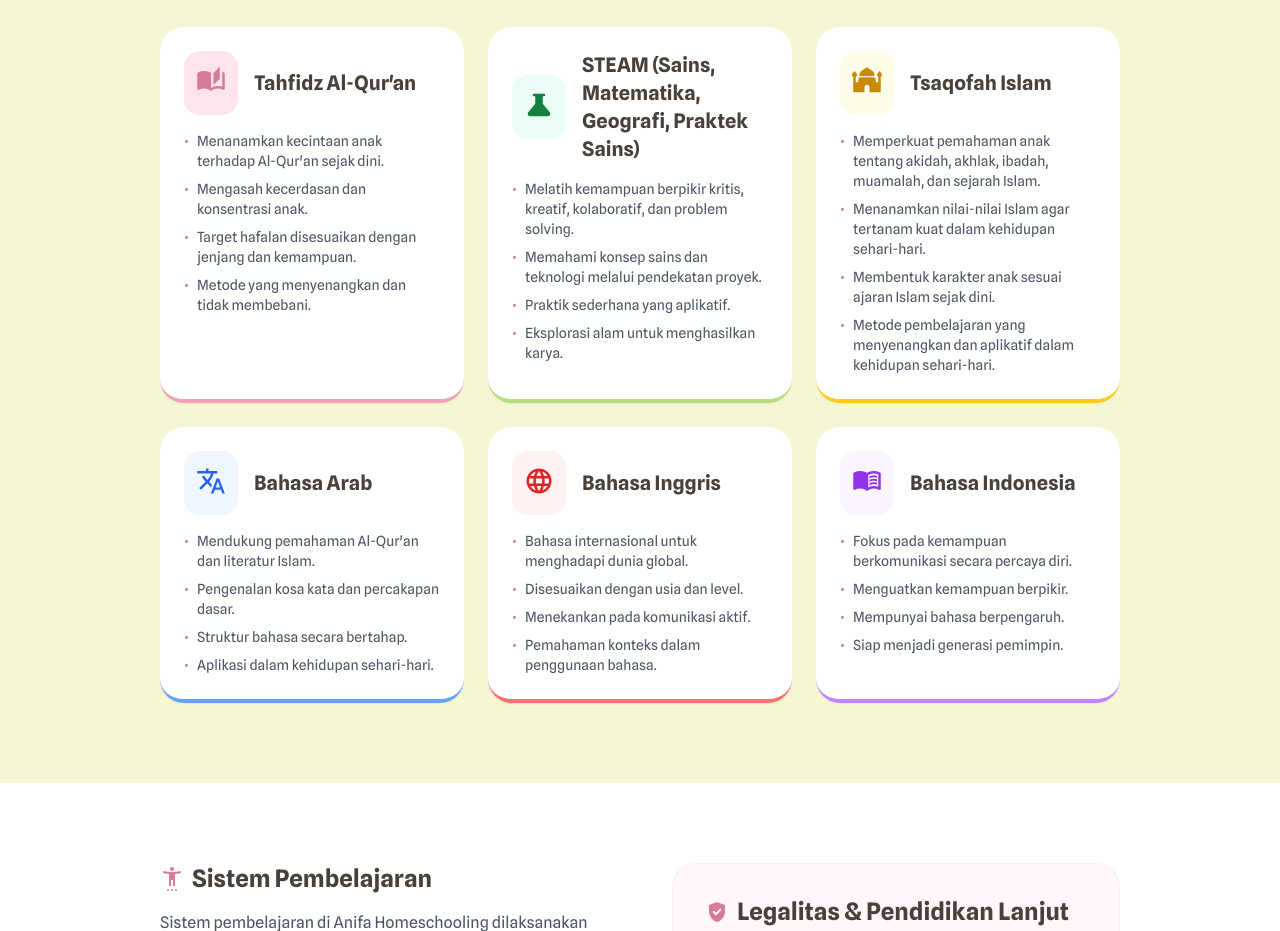
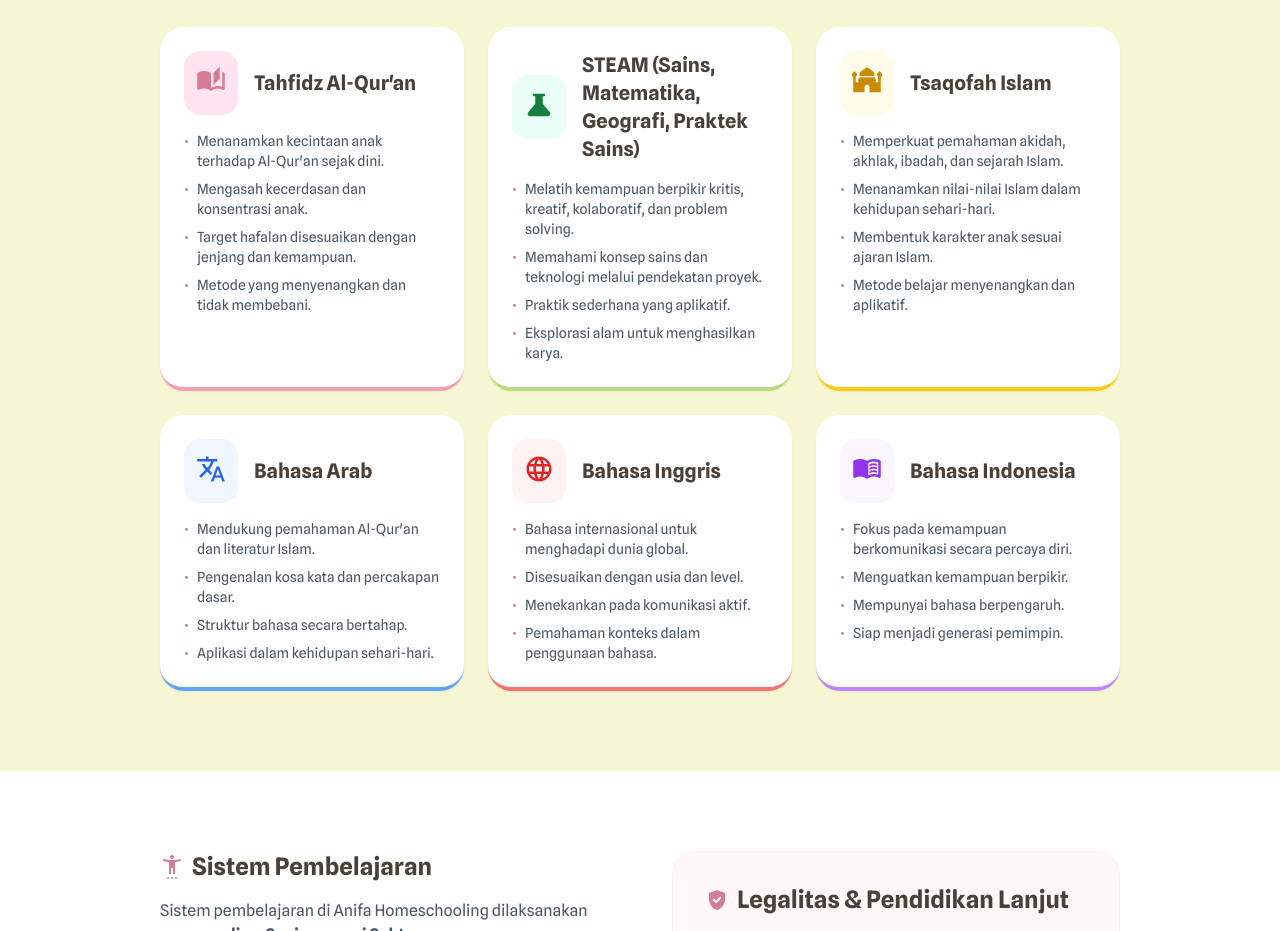
Before and after one commit to wildanfh/anifahomeschooling, a React (Vite) app: page / in a window 1280 px wide. Shown: the part 2860-3791 px from the top of the page. Built offline with nearby package versions, Linux system fonts and the light colour scheme.

Commit message:
change text curriculum

```diff
--- a/src/components/Curriculum.tsx
+++ b/src/components/Curriculum.tsx
@@ -69,10 +69,10 @@ const Curriculum: React.FC = () => {
       icon: 'mosque',
       title: 'Tsaqofah Islam',
       description: [
-        'Memperkuat pemahaman anak tentang akidah, akhlak, ibadah, muamalah, dan sejarah Islam.',
-        'Menanamkan nilai-nilai Islam agar tertanam kuat dalam kehidupan sehari-hari.',
-        'Membentuk karakter anak sesuai ajaran Islam sejak dini.',
-        'Metode pembelajaran yang menyenangkan dan aplikatif dalam kehidupan sehari-hari.'
+        'Memperkuat pemahaman akidah, akhlak, ibadah, dan sejarah Islam.',
+        'Menanamkan nilai-nilai Islam dalam kehidupan sehari-hari.',
+        'Membentuk karakter anak sesuai ajaran Islam.',
+        'Metode belajar menyenangkan dan aplikatif.'
       ],
       bgColor: 'bg-white',
       iconBgColor: 'bg-yellow-50',
```
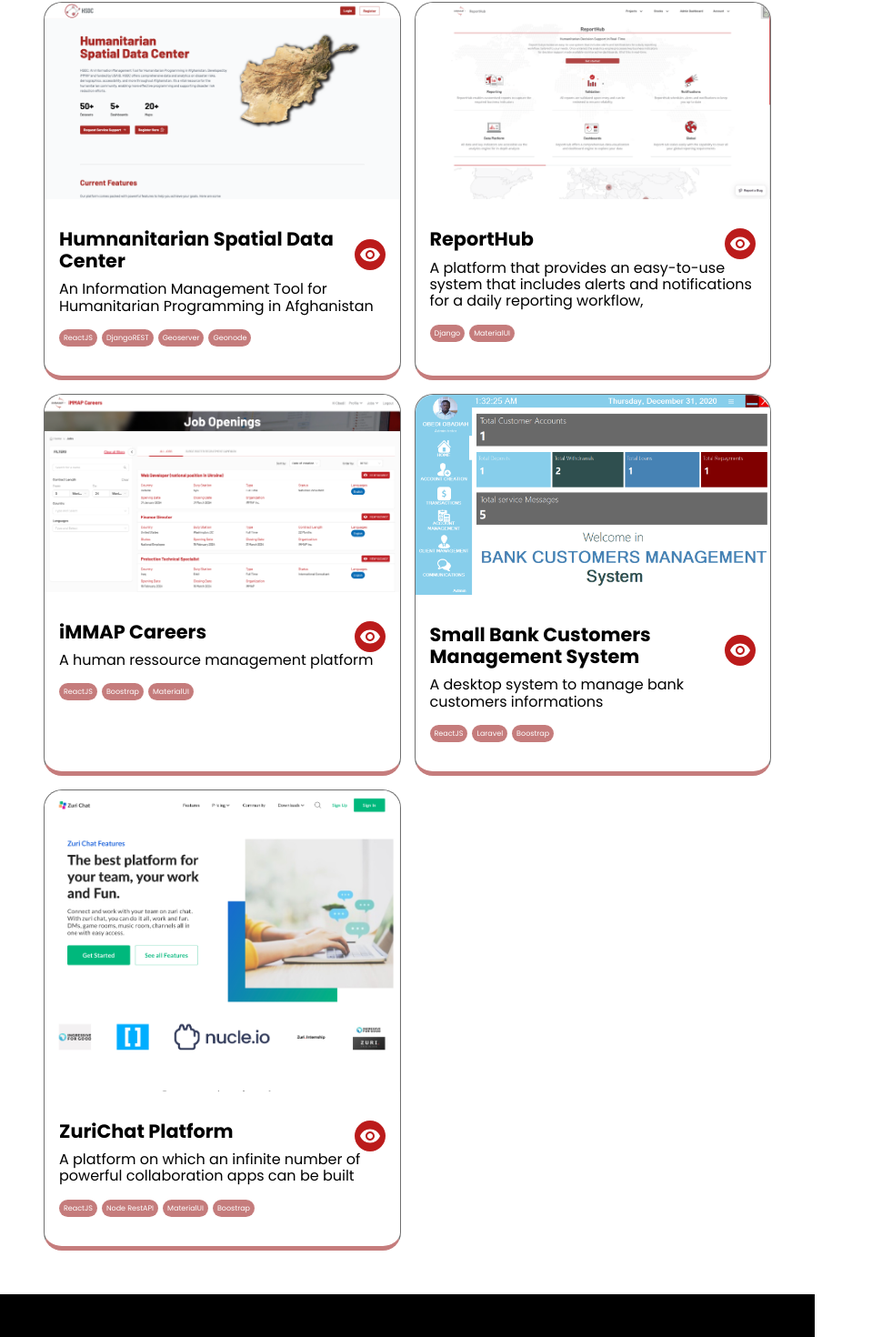
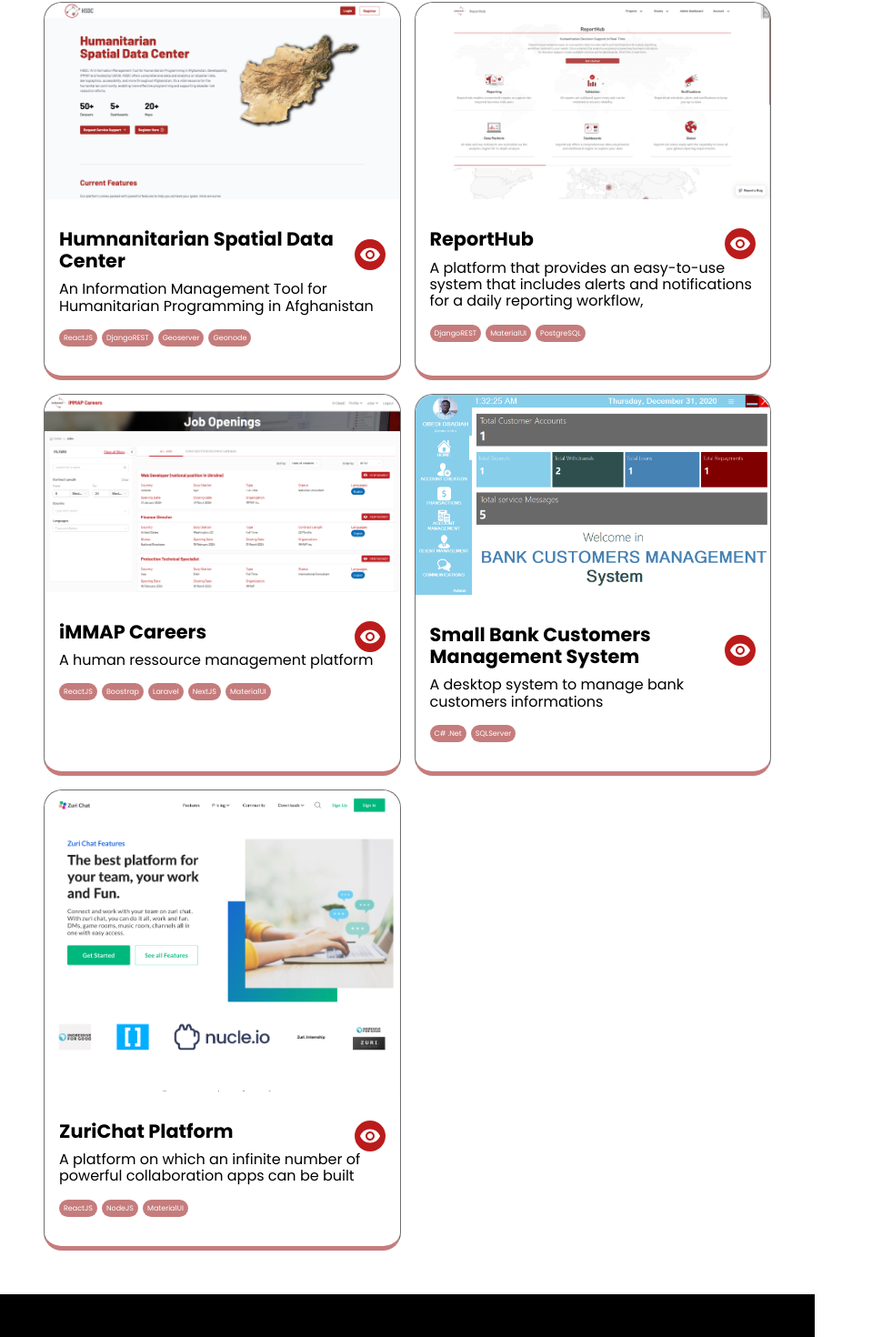
Before and after one commit to obediobadiah/My_portfolio, a React (Create React App) app: page / in a window 1280 px wide. Shown: the part 4563-6033 px from the top of the page at 91% size, without its empty margins (0-959 px from the left). Built offline with nearby package versions, Linux system fonts and the light colour scheme.

Commit message:
Project Update

```diff
--- a/src/Components/Projects.js
+++ b/src/Components/Projects.js
@@ -37,6 +37,7 @@
 											<li>ReactJS</li>
 											<li>Boostrap</li>
 											<li>MaterialUI</li>
+											<li>DjangoREST</li>
 										</ul>
 									</div>
 								</div>
@@ -60,6 +61,7 @@
 										<ul>
 											<li>ReactJS</li>
 											<li>Boostrap</li>
+											<li>PostgreSQL</li>
 											<li>NodeJS</li>
 										</ul>
 									</div>
@@ -105,8 +107,9 @@
 									<p>A platform that provides an easy-to-use system that includes alerts and notifications for a daily reporting workflow,</p>
 									<div className='project_skills'>
 										<ul>
-											<li>Django</li>
+											<li>DjangoREST</li>
 											<li>MaterialUI</li>
+											<li>PostgreSQL</li>
 										</ul>
 									</div>
 								</div>
@@ -130,6 +133,8 @@
 										<ul>
 											<li>ReactJS</li>
 											<li>Boostrap</li>
+											<li>Laravel</li>
+											<li>NextJS</li>
 											<li>MaterialUI</li>
 										</ul>
 									</div>
@@ -152,9 +157,8 @@
 									<p>A desktop system to manage bank customers informations</p>
 									<div className='project_skills'>
 										<ul>
-											<li>ReactJS</li>
-											<li>Laravel</li>
-											<li>Boostrap</li>
+											<li>C# .Net</li>
+											<li>SQLServer</li>
 										</ul>
 									</div>
 								</div>
@@ -177,9 +181,8 @@
 									<div className='project_skills'>
 										<ul>
 											<li>ReactJS</li>
-											<li>Node RestAPI</li>
+											<li>NodeJS</li>
 											<li>MaterialUI</li>
-											<li>Boostrap</li>
 										</ul>
 									</div>
 								</div>
```
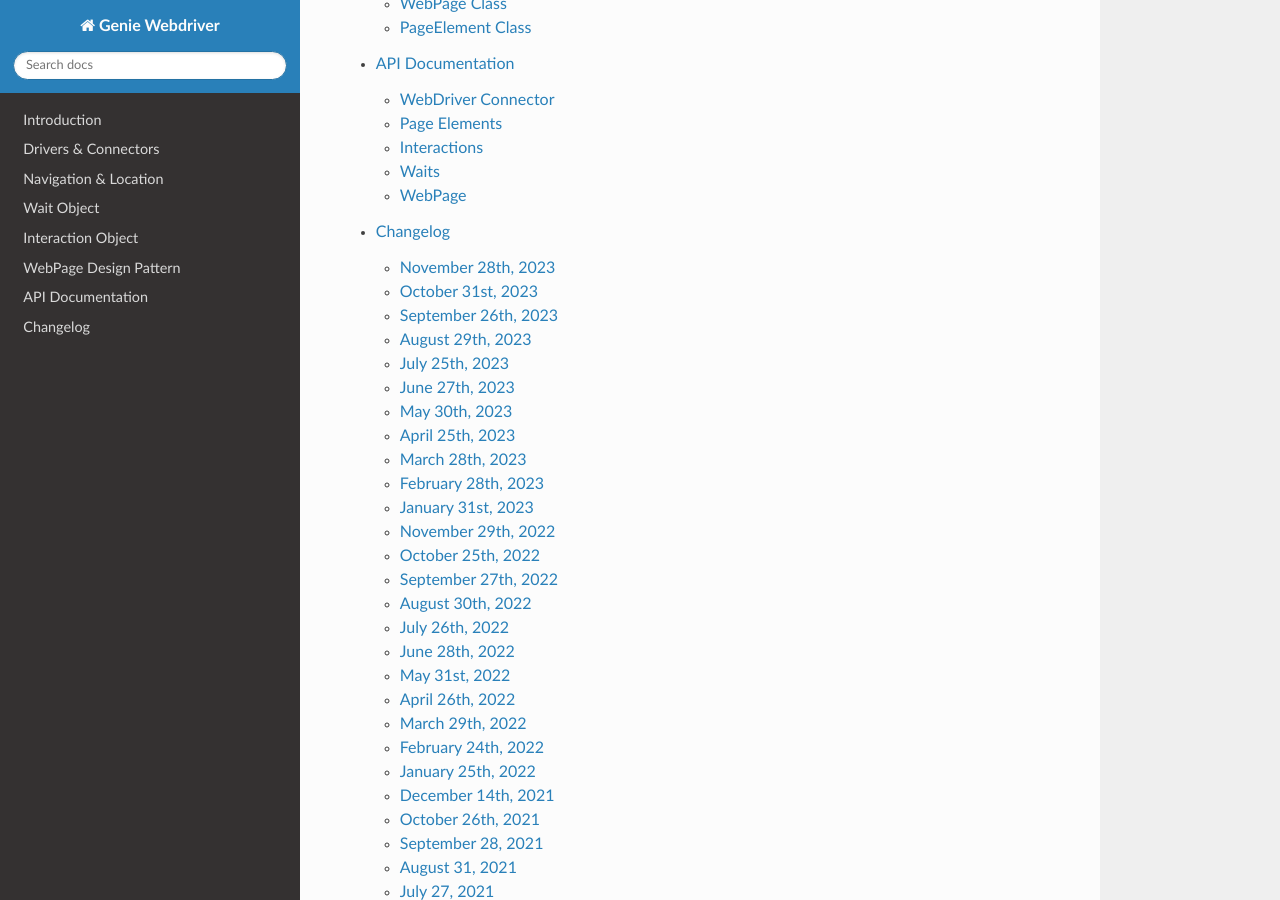
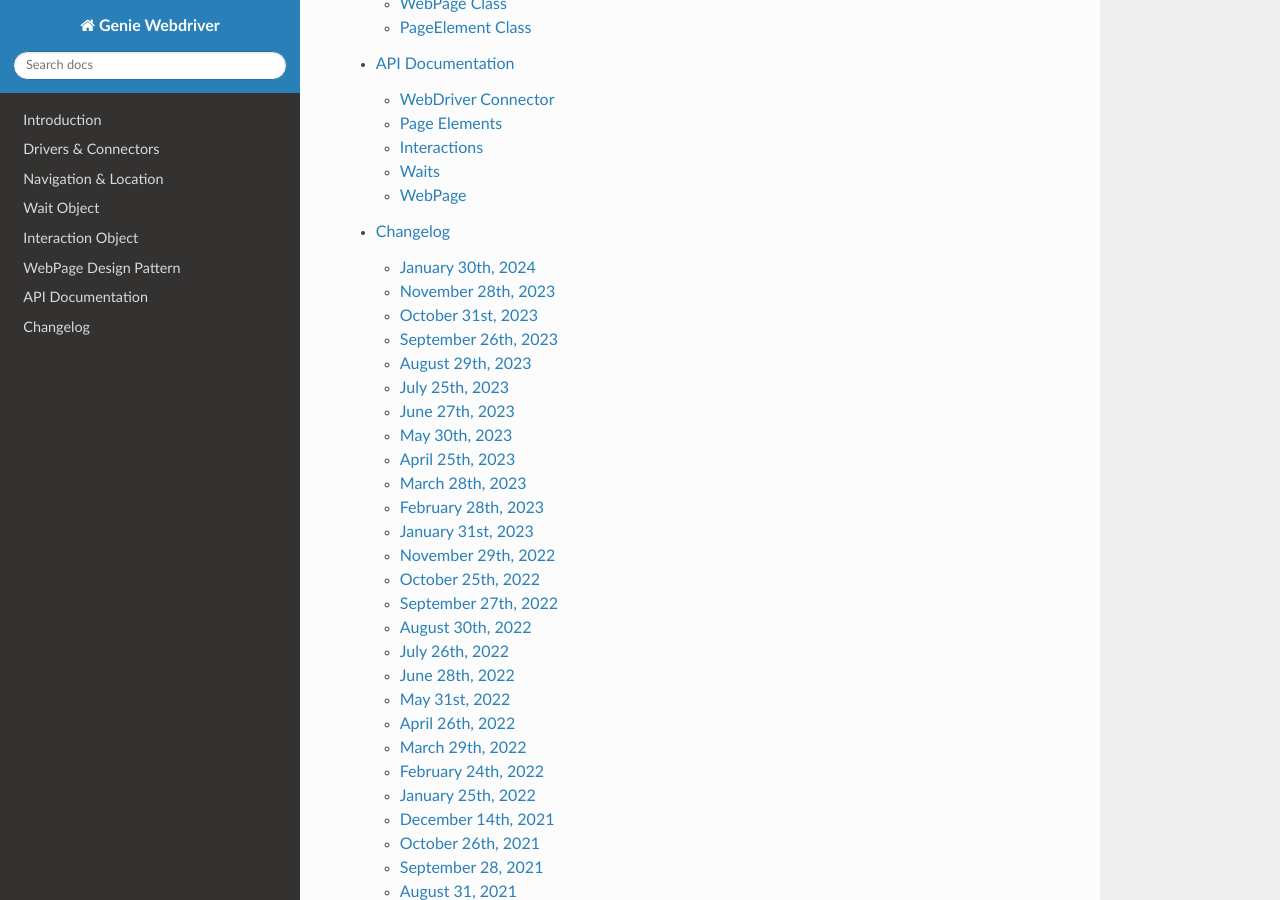
Before and after one commit to CiscoTestAutomation/geniewebdriver, a Sphinx documentation site: the page built from docs/index.rst, in a window 1280 px wide and 900 px high, scrolled down 852 px. Built offline with Sphinx 7.4.7 and the Read the Docs theme 2.0.0, drawn with Linux system fonts in a browser that asks for light colours.

Commit message:
Releasing v24.1

```diff
--- a/docs/changelog/index.rst
+++ b/docs/changelog/index.rst
@@ -1,5 +1,16 @@
 Changelog
 =========
+
+January 30th, 2024
+------------------
+
++-------------------------------+-------------------------------+
+| Module                        | Versions                      |
++===============================+===============================+
+| ``genie.webdriver``           | 24.1                         |
++-------------------------------+-------------------------------+
+
+- No changes
 
 November 28th, 2023
 ------------------
```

○ ○ ○ ○ ○

### Problem details:
All lines above are to be restated word for word, with pictures excluded.

### Task response:
Before and after one commit to wildanfh/anifahomeschooling, a React (Vite) app: page / in a window 1280 px wide. Shown: the part 2860-3791 px from the top of the page. Built offline with nearby package versions, Linux system fonts and the light colour scheme.

Commit message:
change text curriculum

```diff
--- a/src/components/Curriculum.tsx
+++ b/src/components/Curriculum.tsx
@@ -69,10 +69,10 @@ const Curriculum: React.FC = () => {
       icon: 'mosque',
       title: 'Tsaqofah Islam',
       description: [
-        'Memperkuat pemahaman anak tentang akidah, akhlak, ibadah, muamalah, dan sejarah Islam.',
-        'Menanamkan nilai-nilai Islam agar tertanam kuat dalam kehidupan sehari-hari.',
-        'Membentuk karakter anak sesuai ajaran Islam sejak dini.',
-        'Metode pembelajaran yang menyenangkan dan aplikatif dalam kehidupan sehari-hari.'
+        'Memperkuat pemahaman akidah, akhlak, ibadah, dan sejarah Islam.',
+        'Menanamkan nilai-nilai Islam dalam kehidupan sehari-hari.',
+        'Membentuk karakter anak sesuai ajaran Islam.',
+        'Metode belajar menyenangkan dan aplikatif.'
       ],
       bgColor: 'bg-white',
       iconBgColor: 'bg-yellow-50',
```
Before and after one commit to obediobadiah/My_portfolio, a React (Create React App) app: page / in a window 1280 px wide. Shown: the part 4563-6033 px from the top of the page at 91% size, without its empty margins (0-959 px from the left). Built offline with nearby package versions, Linux system fonts and the light colour scheme.

Commit message:
Project Update

```diff
--- a/src/Components/Projects.js
+++ b/src/Components/Projects.js
@@ -37,6 +37,7 @@
 											<li>ReactJS</li>
 											<li>Boostrap</li>
 											<li>MaterialUI</li>
+											<li>DjangoREST</li>
 										</ul>
 									</div>
 								</div>
@@ -60,6 +61,7 @@
 										<ul>
 											<li>ReactJS</li>
 											<li>Boostrap</li>
+											<li>PostgreSQL</li>
 											<li>NodeJS</li>
 										</ul>
 									</div>
@@ -105,8 +107,9 @@
 									<p>A platform that provides an easy-to-use system that includes alerts and notifications for a daily reporting workflow,</p>
 									<div className='project_skills'>
 										<ul>
-											<li>Django</li>
+											<li>DjangoREST</li>
 											<li>MaterialUI</li>
+											<li>PostgreSQL</li>
 										</ul>
 									</div>
 								</div>
@@ -130,6 +133,8 @@
 										<ul>
 											<li>ReactJS</li>
 											<li>Boostrap</li>
+											<li>Laravel</li>
+											<li>NextJS</li>
 											<li>MaterialUI</li>
 										</ul>
 									</div>
@@ -152,9 +157,8 @@
 									<p>A desktop system to manage bank customers informations</p>
 									<div className='project_skills'>
 										<ul>
-											<li>ReactJS</li>
-											<li>Laravel</li>
-											<li>Boostrap</li>
+											<li>C# .Net</li>
+											<li>SQLServer</li>
 										</ul>
 									</div>
 								</div>
@@ -177,9 +181,8 @@
 									<div className='project_skills'>
 										<ul>
 											<li>ReactJS</li>
-											<li>Node RestAPI</li>
+											<li>NodeJS</li>
 											<li>MaterialUI</li>
-											<li>Boostrap</li>
 										</ul>
 									</div>
 								</div>
```
Before and after one commit to CiscoTestAutomation/geniewebdriver, a Sphinx documentation site: the page built from docs/index.rst, in a window 1280 px wide and 900 px high, scrolled down 852 px. Built offline with Sphinx 7.4.7 and the Read the Docs theme 2.0.0, drawn with Linux system fonts in a browser that asks for light colours.

Commit message:
Releasing v24.1

```diff
--- a/docs/changelog/index.rst
+++ b/docs/changelog/index.rst
@@ -1,5 +1,16 @@
 Changelog
 =========
+
+January 30th, 2024
+------------------
+
++-------------------------------+-------------------------------+
+| Module                        | Versions                      |
++===============================+===============================+
+| ``genie.webdriver``           | 24.1                         |
++-------------------------------+-------------------------------+
+
+- No changes
 
 November 28th, 2023
 ------------------
```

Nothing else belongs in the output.